·                     Gear Check
Essential items and tools and how you carry and deploy them. Pre trip checks

·                     The Forecast
Hazard Evaluation: Interpretation of the weather forecast, SAIS avalanche forecast and local observations

·                     The Big Picture
Terrain: Anchors, Angle, Aspect, Altitude - Complexity, Commitment and Consequences

·                     Beacon Search Training
Phases of a search, search patterns, signal spikes, antenna orientation and smart antenna technology, micro Search Strips, mark/flag pitfalls and problemsProbing and shovelling.

·                     Victim recovery  
Immediate (basic) first aid of the recovered victim

·                     Staying out of harms way
Group discussion, Summary and Debrief

Learn how to interpret the days SAIS forecast and some basic snowcraft

Learn how to use your transceiver effectively

Learn how to find, digout and take care of an avalanche victim
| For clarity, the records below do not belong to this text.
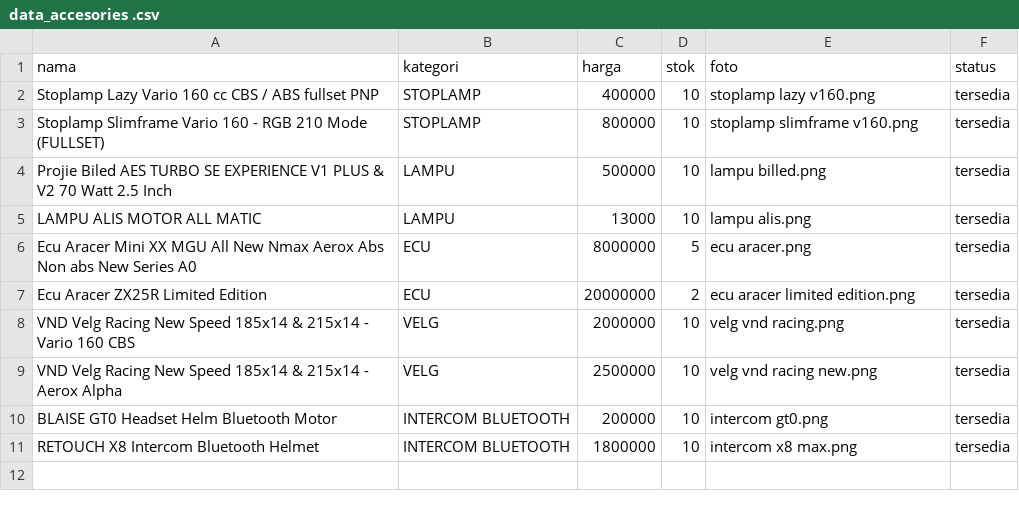
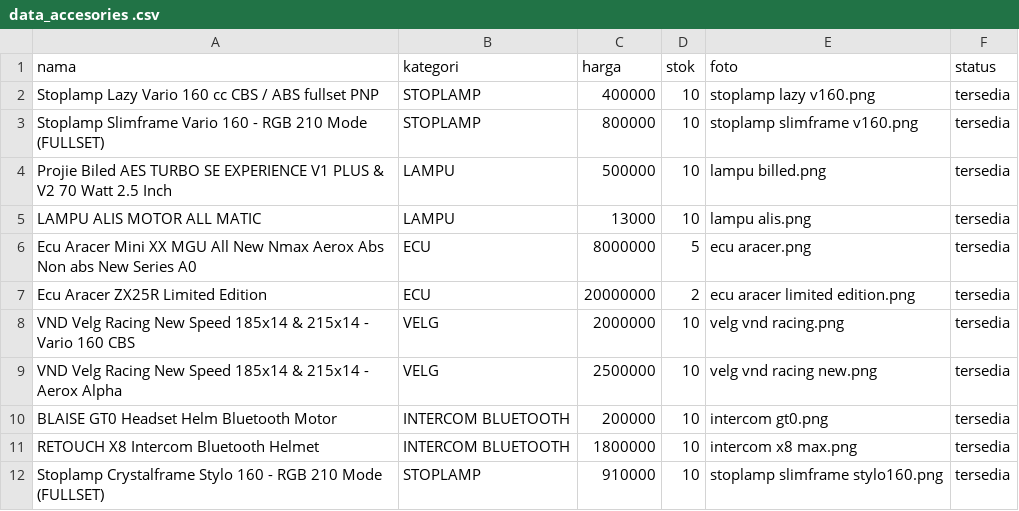
Before and after one commit to 1235sa/variasi-motor-, a CSV file: data_accesories .csv, drawn as a sheet; the diff names each change by its address in the sheet, - before the commit and + after, or states it on an @@ line.

Commit message:
Update data_accesories .csv

```diff
--- a/data_accesories .csv
+++ b/data_accesories .csv
+row 12: Stoplamp Crystalframe Stylo 160 - RGB 210 Mode (FULLSET) | STOPLAMP | 910000 | 10 | stoplamp slimframe stylo160.png | tersedia
```
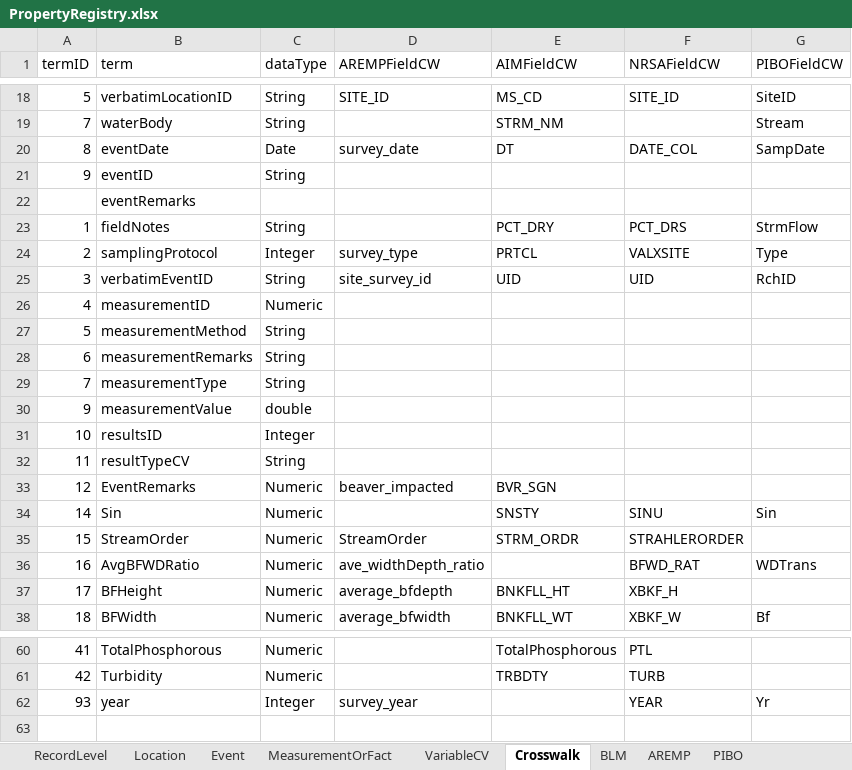
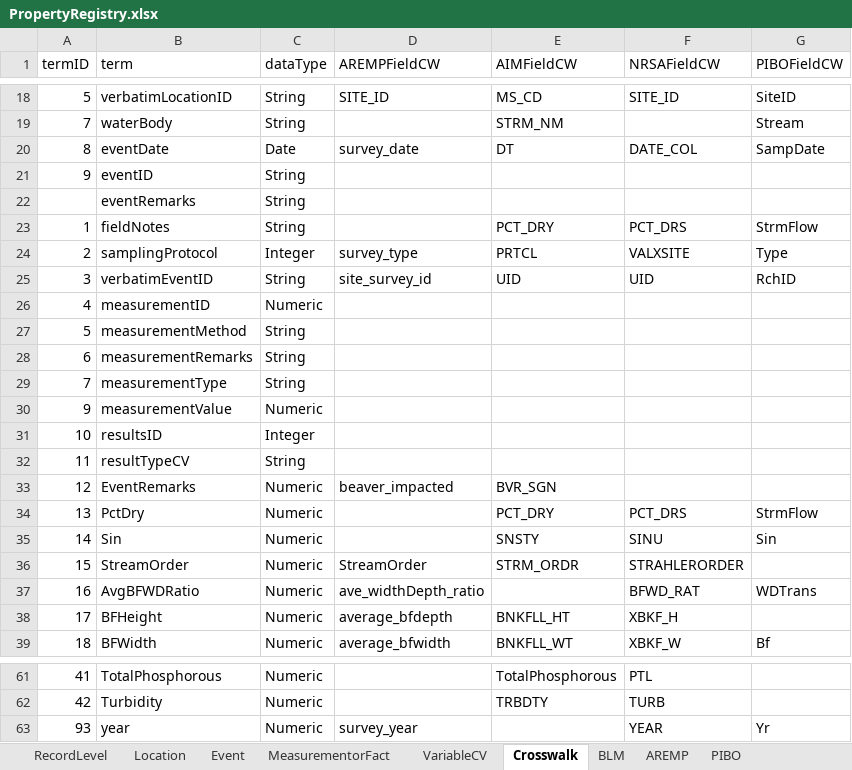
Before and after one commit to rascully/Stream-Monitoring-Data-Exchange-Specifications, an Excel workbook: Tables/PropertyRegistry.xlsx, sheet Crosswalk, drawn as a sheet; only a part is shown, gaps mark what is left out; values as stored, in another font and other column widths than the file's, no borders; addresses are those after the commit; the diff names each change by its address in the sheet, - before the commit and + after, or states it on an @@ line.

Commit message:
update crosswalk

```diff
--- a/Tables/PropertyRegistry.xlsx (sheet Crosswalk)
+++ b/Tables/PropertyRegistry.xlsx (sheet Crosswalk)
-sheet tab: MeasurementOrFact
+sheet tab: MeasurementorFact
-C22 (dataType): (empty)
+C22 (dataType): String
-C30 (dataType): double
+C30 (dataType): Numeric
+row 34: 13 | PctDry | Numeric |  | PCT_DRY | PCT_DRS | StrmFlow
-C63 (dataType): Integer
+C63 (dataType): Numeric
```
Also changed, not shown: sheet MeasurementorFact, sheet VariableCV, Data/Metadata.xlsx, Tables/StreamHabitatSpecifications.xlsx, 5 other files.
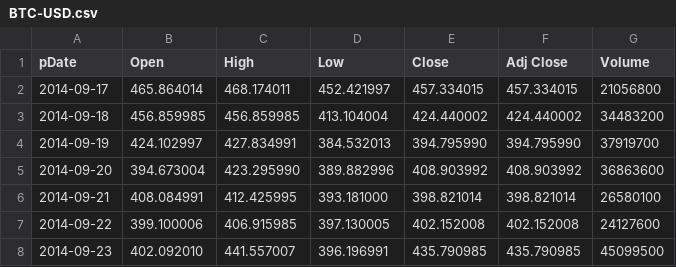
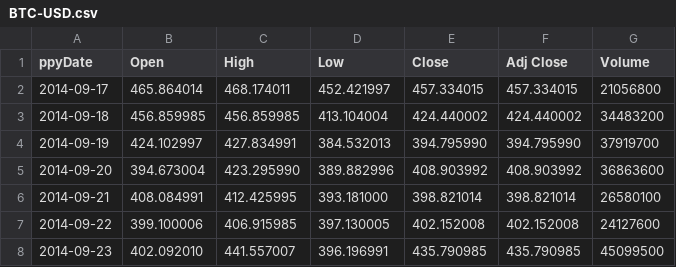
Before and after one commit to Grid-Resilience-Wentworth-Collaboration/time-series-tutorials-2025, a CSV file: Data/BTC-USD.csv, drawn as a sheet; only a part is shown.

```diff
--- a/Data/BTC-USD.csv
+++ b/Data/BTC-USD.csv
@@ -1,2 +1,2 @@
-pDate,Open,High,Low,Close,Adj Close,Volume
+ppyDate,Open,High,Low,Close,Adj Close,Volume
 2014-09-17,465.864014,468.174011,452.421997,457.334015,457.334015,21056800
```
Also changed, not shown: 2 other files.
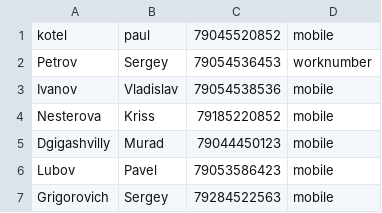
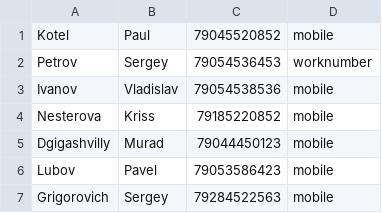
Before and after one commit to PabloMuertte/Block_2_Python, a CSV file: webinar_7/webinar_7_homework/phone_book.csv, drawn as a sheet.

```diff
--- a/webinar_7/webinar_7_homework/phone_book.csv
+++ b/webinar_7/webinar_7_homework/phone_book.csv
@@ -1,2 +1,2 @@
-kotel, paul, 79045520852, mobile
+Kotel, Paul, 79045520852, mobile
 Petrov, Sergey, 79054536453, worknumber
```
Also changed, not shown: 2 other files.
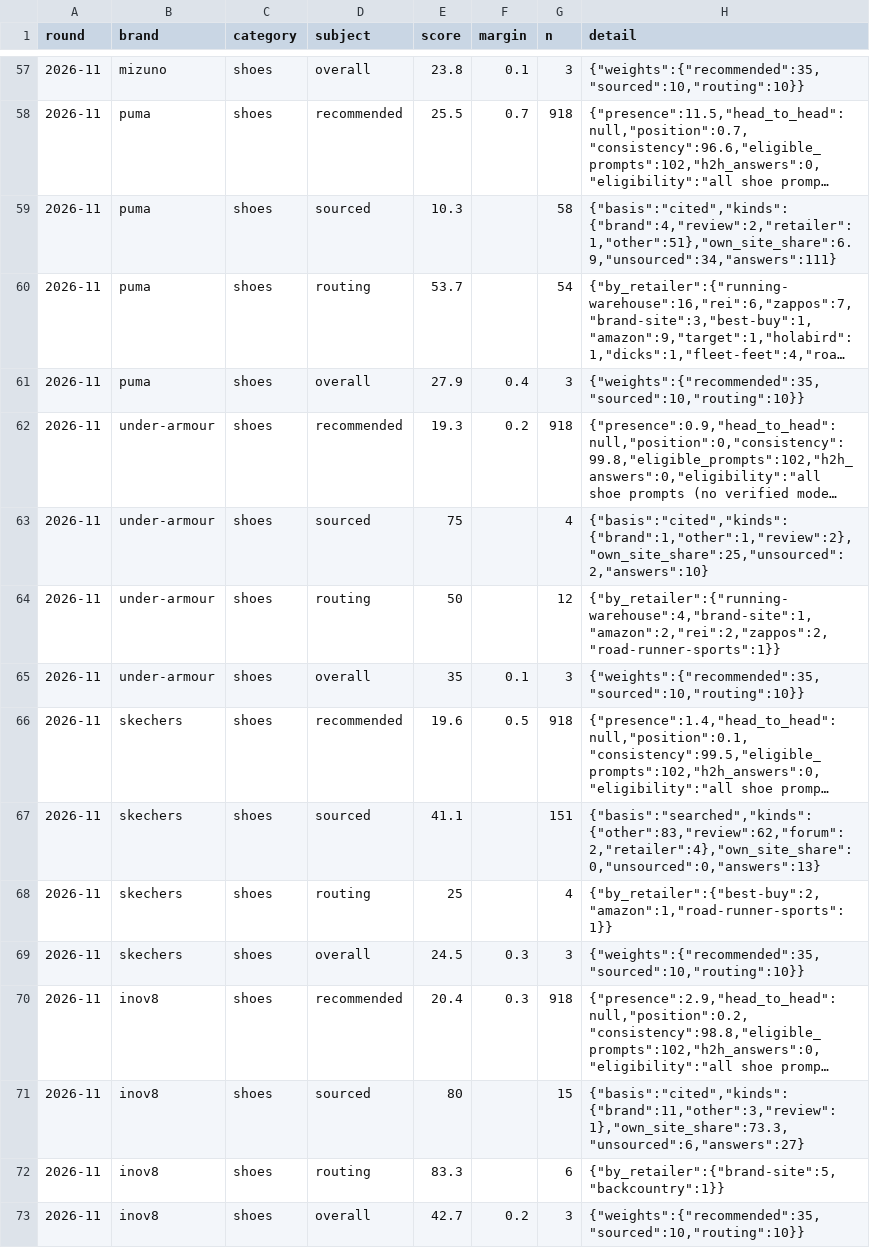
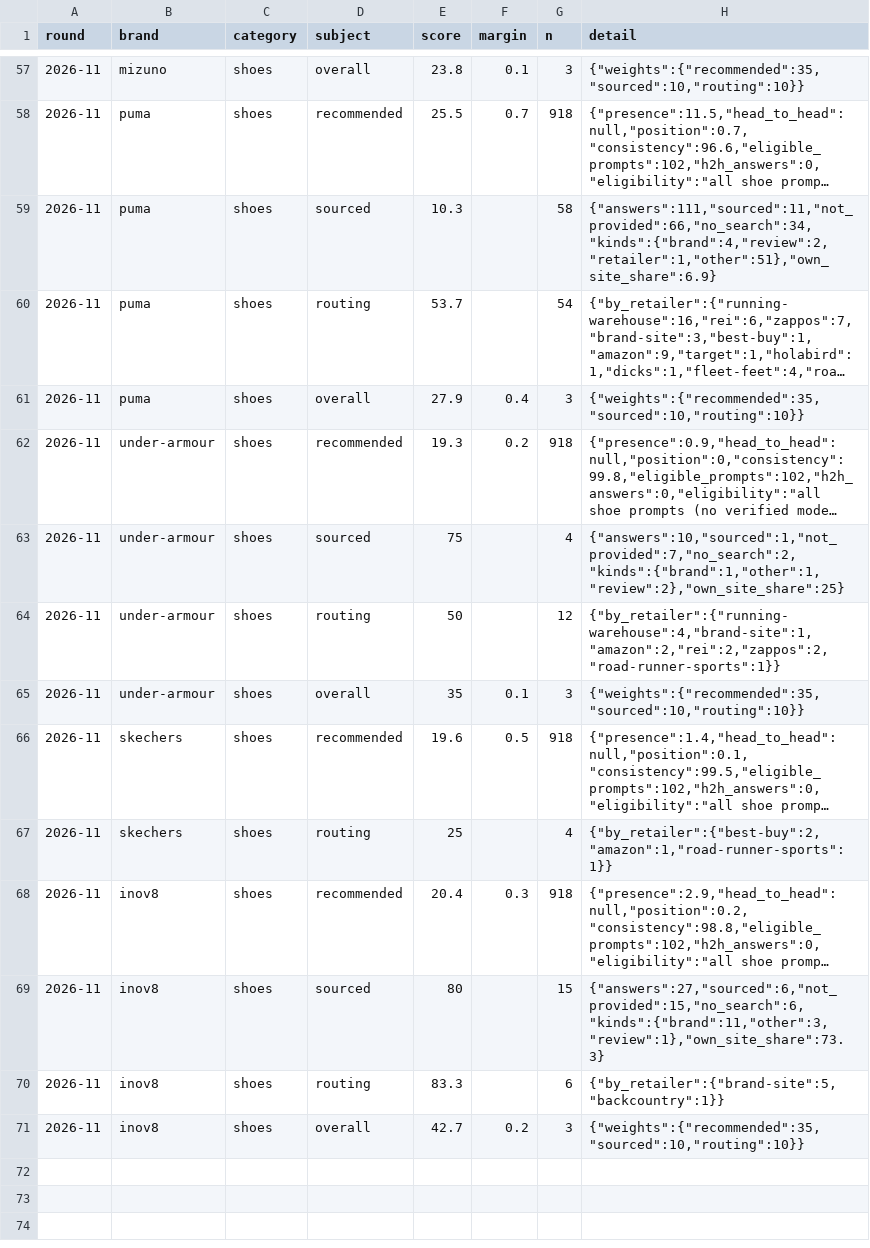
Before and after one commit to Dirtdog88/Solestats, a CSV file: data/rounds/2026-11/scores.csv, drawn as a sheet; only a part is shown, gaps mark what is left out; long unchanged cells end in …; removed rows and columns are numbered as before the commit, all else as after; the diff covers the shown part only; the diff names each change by its address in the sheet, - before the commit and + after, or states it on an @@ line.

```diff
--- a/data/rounds/2026-11/scores.csv
+++ b/data/rounds/2026-11/scores.csv
-H59 (detail): {"basis":"cited","kinds":{"brand":4,"review":2,"retailer":1,"other":51},"own_site_share":6.9,"unsourced":34,"answers":111}
+H59 (detail): {"answers":111,"sourced":11,"not_provided":66,"no_search":34,"kinds":{"brand":4,"review":2,"retailer":1,"other":51},"own_site_share":6.9}
-H63 (detail): {"basis":"cited","kinds":{"brand":1,"other":1,"review":2},"own_site_share":25,"unsourced":2,"answers":10}
+H63 (detail): {"answers":10,"sourced":1,"not_provided":7,"no_search":2,"kinds":{"brand":1,"other":1,"review":2},"own_site_share":25}
-row 67: 2026-11 | skechers | shoes | sourced | 41.1 |  | 151 | {"basis":"searched","kinds":{"other":83,"review":62,"forum":2,"retailer":4},"own_site_share":0,"unsourced":0,"answers":13}
-row 69: 2026-11 | skechers | shoes | overall | 24.5 | 0.3 | 3 | {"weights":{"recommended":35,"sourced":10,"routing":10}}
-H69 (detail): {"basis":"cited","kinds":{"brand":11,"other":3,"review":1},"own_site_share":73.3,"unsourced":6,"answers":27}
+H69 (detail): {"answers":27,"sourced":6,"not_provided":15,"no_search":6,"kinds":{"brand":11,"other":3,"review":1},"own_site_share":73.3}
```
Also changed, not shown: 14 edited cells elsewhere in this file, public/data/2026-11/scores.csv, 9 other files.
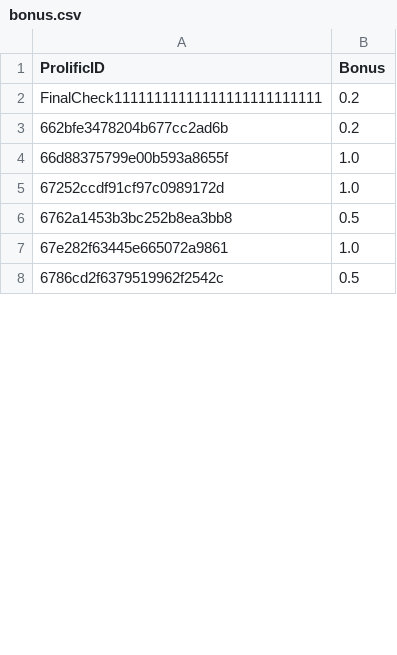
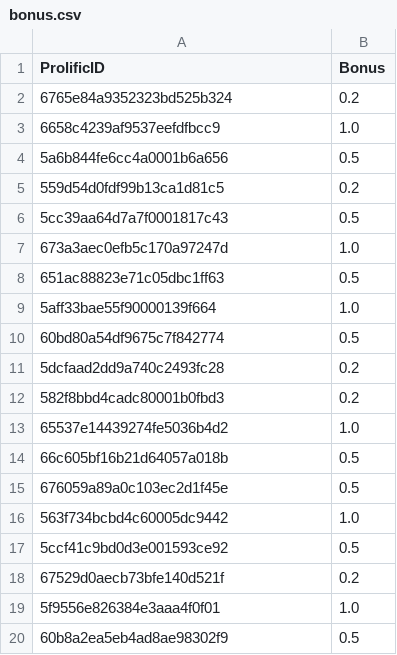
Before and after one commit to matansol/minigrid_custom, a CSV file: prolific_approves/bonus.csv, drawn as a sheet; only a part is shown; the diff covers the shown part only.

```diff
--- a/prolific_approves/bonus.csv
+++ b/prolific_approves/bonus.csv
@@ -1,8 +1,20 @@
 ProlificID,Bonus
-FinalCheck11111111111111111111111111,0.2
-662bfe3478204b677cc2ad6b,0.2
-66d88375799e00b593a8655f,1.0
-67252ccdf91cf97c0989172d,1.0
-6762a1453b3bc252b8ea3bb8,0.5
-67e282f63445e665072a9861,1.0
-6786cd2f6379519962f2542c,0.5
+6765e84a9352323bd525b324,0.2
+6658c4239af9537eefdfbcc9,1.0
+5a6b844fe6cc4a0001b6a656,0.5
+559d54d0fdf99b13ca1d81c5,0.2
+5cc39aa64d7a7f0001817c43,0.5
+673a3aec0efb5c170a97247d,1.0
+651ac88823e71c05dbc1ff63,0.5
+5aff33bae55f90000139f664,1.0
+60bd80a54df9675c7f842774,0.5
+5dcfaad2dd9a740c2493fc28,0.2
+582f8bbd4cadc80001b0fbd3,0.2
+65537e14439274fe5036b4d2,1.0
+66c605bf16b21d64057a018b,0.5
+676059a89a0c103ec2d1f45e,0.5
+563f734bcbd4c60005dc9442,1.0
+5ccf41c9bd0d3e001593ce92,0.5
+67529d0aecb73bfe140d521f,0.2
+5f9556e826384e3aaa4f0f01,1.0
+60b8a2ea5eb4ad8ae98302f9,0.5
```
Also changed, not shown: 20 added rows and 7 edited cells elsewhere in this file, prolific_approves/approved_users.csv, 21 other files.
4. Recco. Mountaineers are not Searchable - most of the time ...............

Don't get buried! But if you do you want to be searchable 
and found FAST!
Recco is another important part of the organised rescue strategy. Education and avalanche avoidance is primary, being found early by companions if it goes wrong is vital and prior practise makes this work. Organised rescue requires a triple response: Dogs, Recco and Probe Lines. Until now Scotland has only been able to apply two of the three unlike alpine rescue avalanche search where for years all three have been used. Survival is time critical. Much has been made of trauma being the main factor in poor survival in Scottish avalanches. Largely based on recent tragic avalanche incidents where trauma has clearly been the dominant factor.
These anecdotal observations and opinions make easy it to forget the victims where triple "H" syndrome has been the killer of which there have been many over the last decades. Anecdote though is not enough, and there is no recent data set from necropsy studies in Scotland, (if there is its not readily available). One thing is sure, being searchable and getting found quickly increases survival. Some Scottish MR teams already have Recco as part of their search strategy (Tayside, Glencoe, Cairngorm MRT's but not Lochaber) and Cairngorm, Glencoe and Nevis Range Ski Patrol. A good thing. I can imagine nothing worse than a victim recovery delayed because a search team did not have a detector and the victim is found to have either a Recco reflector or a harmonic on them. Recco is of course for "organised rescue". Everyone including Recco and the clothing manufacturers endorse the view that not getting avalanched through education and training is better than needing any search devices which may be too late. However, in the real world shit still happens and unless someone is "searchable" a rescuer cannot find them readily even if the poor victim has bottomed out of the survival curve. We should not forget Robert Burnett's remarkable 22 hour survival in the Southern Cairngorms. All victims surely deserve the benefit of the doubt and rescuers throwing all resources at an attempt for a live recovery.
Small sticky reflectors that can be attached to boots or helmets
As "off piste" and "Backcountry" skiing grows in popularity there is every reason to imagine that being more searchable can save lives.  Nothing can replace education and prevention, or fast effective companion rescue with beacon, shovel and probe, but as ski patrols and MR teams take up Recco and the reflectors can be bought and carried then the chance of getting found alive by organised rescue if on scene quickly increases. I would recommend two reflectors to mountaineers, One front top and one back bottom.
Sewn in reflector

So Recco is here in Scotland and its great to see the take up by enlightened Scottish rescuers adopting alpine best practise. Who knows when Recco will save a life, but if it does it's job then its been donation money well spent.
Live recovery of a victim located by her Recco reflector  10 days ago.
Glencoe Ski Patrol doing a precautionary combined 457mhz transceiver search and Recco harmonic search. The R9 detector searches both, and at close range can find many other harmonic devices such as mobile phones.

POC Helmets have Recco
The reflector for Harmonic Radar or RECCO